Content starts
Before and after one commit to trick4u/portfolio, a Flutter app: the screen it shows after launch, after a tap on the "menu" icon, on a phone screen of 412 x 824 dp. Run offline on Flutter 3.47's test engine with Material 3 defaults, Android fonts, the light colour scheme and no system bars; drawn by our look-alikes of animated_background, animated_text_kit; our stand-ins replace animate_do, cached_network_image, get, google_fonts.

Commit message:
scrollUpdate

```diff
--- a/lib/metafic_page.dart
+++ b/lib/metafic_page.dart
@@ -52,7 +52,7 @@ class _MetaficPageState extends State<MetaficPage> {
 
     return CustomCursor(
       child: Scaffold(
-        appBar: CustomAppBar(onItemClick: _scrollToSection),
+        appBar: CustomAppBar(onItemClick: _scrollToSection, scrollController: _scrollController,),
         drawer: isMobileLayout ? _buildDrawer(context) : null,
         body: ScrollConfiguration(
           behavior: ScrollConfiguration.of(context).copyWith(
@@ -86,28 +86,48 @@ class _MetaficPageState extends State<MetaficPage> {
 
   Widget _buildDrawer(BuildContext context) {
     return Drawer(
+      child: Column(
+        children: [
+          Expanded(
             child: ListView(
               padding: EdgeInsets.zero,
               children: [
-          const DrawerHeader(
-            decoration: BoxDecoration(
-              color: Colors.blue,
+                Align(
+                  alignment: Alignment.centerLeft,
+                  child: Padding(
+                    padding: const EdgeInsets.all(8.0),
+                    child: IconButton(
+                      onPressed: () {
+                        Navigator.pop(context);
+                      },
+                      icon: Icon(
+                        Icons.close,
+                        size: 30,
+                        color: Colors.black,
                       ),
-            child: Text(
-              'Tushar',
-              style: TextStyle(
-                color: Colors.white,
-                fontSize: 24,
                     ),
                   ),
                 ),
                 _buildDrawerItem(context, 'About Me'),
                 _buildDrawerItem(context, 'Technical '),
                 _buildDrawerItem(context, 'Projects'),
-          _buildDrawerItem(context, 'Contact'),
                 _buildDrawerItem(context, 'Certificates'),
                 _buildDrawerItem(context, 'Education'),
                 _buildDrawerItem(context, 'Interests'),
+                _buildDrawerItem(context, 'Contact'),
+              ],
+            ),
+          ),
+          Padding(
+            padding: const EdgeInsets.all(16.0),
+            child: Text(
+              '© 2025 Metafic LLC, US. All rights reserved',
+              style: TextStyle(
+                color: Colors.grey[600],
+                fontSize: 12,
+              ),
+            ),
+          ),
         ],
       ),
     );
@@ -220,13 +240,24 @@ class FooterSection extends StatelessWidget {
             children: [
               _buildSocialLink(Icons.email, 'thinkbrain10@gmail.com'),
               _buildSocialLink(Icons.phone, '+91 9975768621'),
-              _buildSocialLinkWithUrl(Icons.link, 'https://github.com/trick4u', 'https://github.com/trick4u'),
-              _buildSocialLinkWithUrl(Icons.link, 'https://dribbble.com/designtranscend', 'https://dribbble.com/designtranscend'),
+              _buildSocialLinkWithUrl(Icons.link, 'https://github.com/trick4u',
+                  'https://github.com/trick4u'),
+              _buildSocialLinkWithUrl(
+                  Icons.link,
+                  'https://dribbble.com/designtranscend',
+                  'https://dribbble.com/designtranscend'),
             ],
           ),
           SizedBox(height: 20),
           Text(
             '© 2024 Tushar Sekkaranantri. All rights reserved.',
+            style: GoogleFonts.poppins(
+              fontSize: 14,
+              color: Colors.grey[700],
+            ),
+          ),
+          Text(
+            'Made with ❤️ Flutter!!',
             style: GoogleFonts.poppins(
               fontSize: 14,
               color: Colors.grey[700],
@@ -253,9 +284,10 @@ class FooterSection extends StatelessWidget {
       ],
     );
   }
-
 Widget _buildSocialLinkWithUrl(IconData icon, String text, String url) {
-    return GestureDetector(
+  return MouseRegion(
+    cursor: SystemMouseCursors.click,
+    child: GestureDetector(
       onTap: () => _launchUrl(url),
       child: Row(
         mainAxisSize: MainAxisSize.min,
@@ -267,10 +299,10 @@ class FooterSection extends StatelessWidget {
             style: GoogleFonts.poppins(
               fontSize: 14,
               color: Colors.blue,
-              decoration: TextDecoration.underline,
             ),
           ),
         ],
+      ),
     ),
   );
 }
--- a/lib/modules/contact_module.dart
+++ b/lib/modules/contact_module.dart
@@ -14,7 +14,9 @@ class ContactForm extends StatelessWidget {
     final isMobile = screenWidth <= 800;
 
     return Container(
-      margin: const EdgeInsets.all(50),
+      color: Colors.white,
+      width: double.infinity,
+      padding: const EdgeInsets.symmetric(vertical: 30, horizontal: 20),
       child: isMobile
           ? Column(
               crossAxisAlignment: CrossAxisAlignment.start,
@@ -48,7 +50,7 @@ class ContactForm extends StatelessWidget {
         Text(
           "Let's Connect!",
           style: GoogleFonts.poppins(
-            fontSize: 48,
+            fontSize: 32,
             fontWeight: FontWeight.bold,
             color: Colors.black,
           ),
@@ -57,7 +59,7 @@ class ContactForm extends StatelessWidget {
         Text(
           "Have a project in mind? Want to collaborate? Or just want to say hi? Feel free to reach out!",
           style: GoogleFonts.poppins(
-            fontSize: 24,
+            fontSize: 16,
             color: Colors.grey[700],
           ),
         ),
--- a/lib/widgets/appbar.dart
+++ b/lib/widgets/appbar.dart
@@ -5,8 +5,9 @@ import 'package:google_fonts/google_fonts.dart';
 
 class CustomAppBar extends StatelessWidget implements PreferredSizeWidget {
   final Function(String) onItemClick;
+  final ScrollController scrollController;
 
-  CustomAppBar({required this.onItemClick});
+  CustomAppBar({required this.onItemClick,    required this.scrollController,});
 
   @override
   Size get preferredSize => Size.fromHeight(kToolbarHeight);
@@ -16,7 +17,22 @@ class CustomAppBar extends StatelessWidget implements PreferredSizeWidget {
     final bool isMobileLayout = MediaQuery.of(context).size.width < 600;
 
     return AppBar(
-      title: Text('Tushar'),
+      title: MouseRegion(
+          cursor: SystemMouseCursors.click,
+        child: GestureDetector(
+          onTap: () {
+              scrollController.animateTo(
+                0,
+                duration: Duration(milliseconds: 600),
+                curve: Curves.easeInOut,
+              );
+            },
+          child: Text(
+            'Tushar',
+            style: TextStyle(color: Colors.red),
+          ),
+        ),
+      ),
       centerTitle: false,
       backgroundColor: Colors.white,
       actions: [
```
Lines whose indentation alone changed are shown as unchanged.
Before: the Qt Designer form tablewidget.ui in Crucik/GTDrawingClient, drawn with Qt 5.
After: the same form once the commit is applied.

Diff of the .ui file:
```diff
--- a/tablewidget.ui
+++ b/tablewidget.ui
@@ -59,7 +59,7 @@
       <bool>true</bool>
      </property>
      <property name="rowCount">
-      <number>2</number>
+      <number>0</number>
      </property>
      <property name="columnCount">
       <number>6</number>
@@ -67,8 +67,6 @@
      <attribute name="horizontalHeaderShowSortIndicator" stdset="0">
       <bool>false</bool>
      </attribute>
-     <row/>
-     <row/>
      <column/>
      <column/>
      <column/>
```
Content ends
* WHAT TO WORK ON *
Report only a number: how many lines in the material above contain the string "GestureDetector".

* ANSWER *
3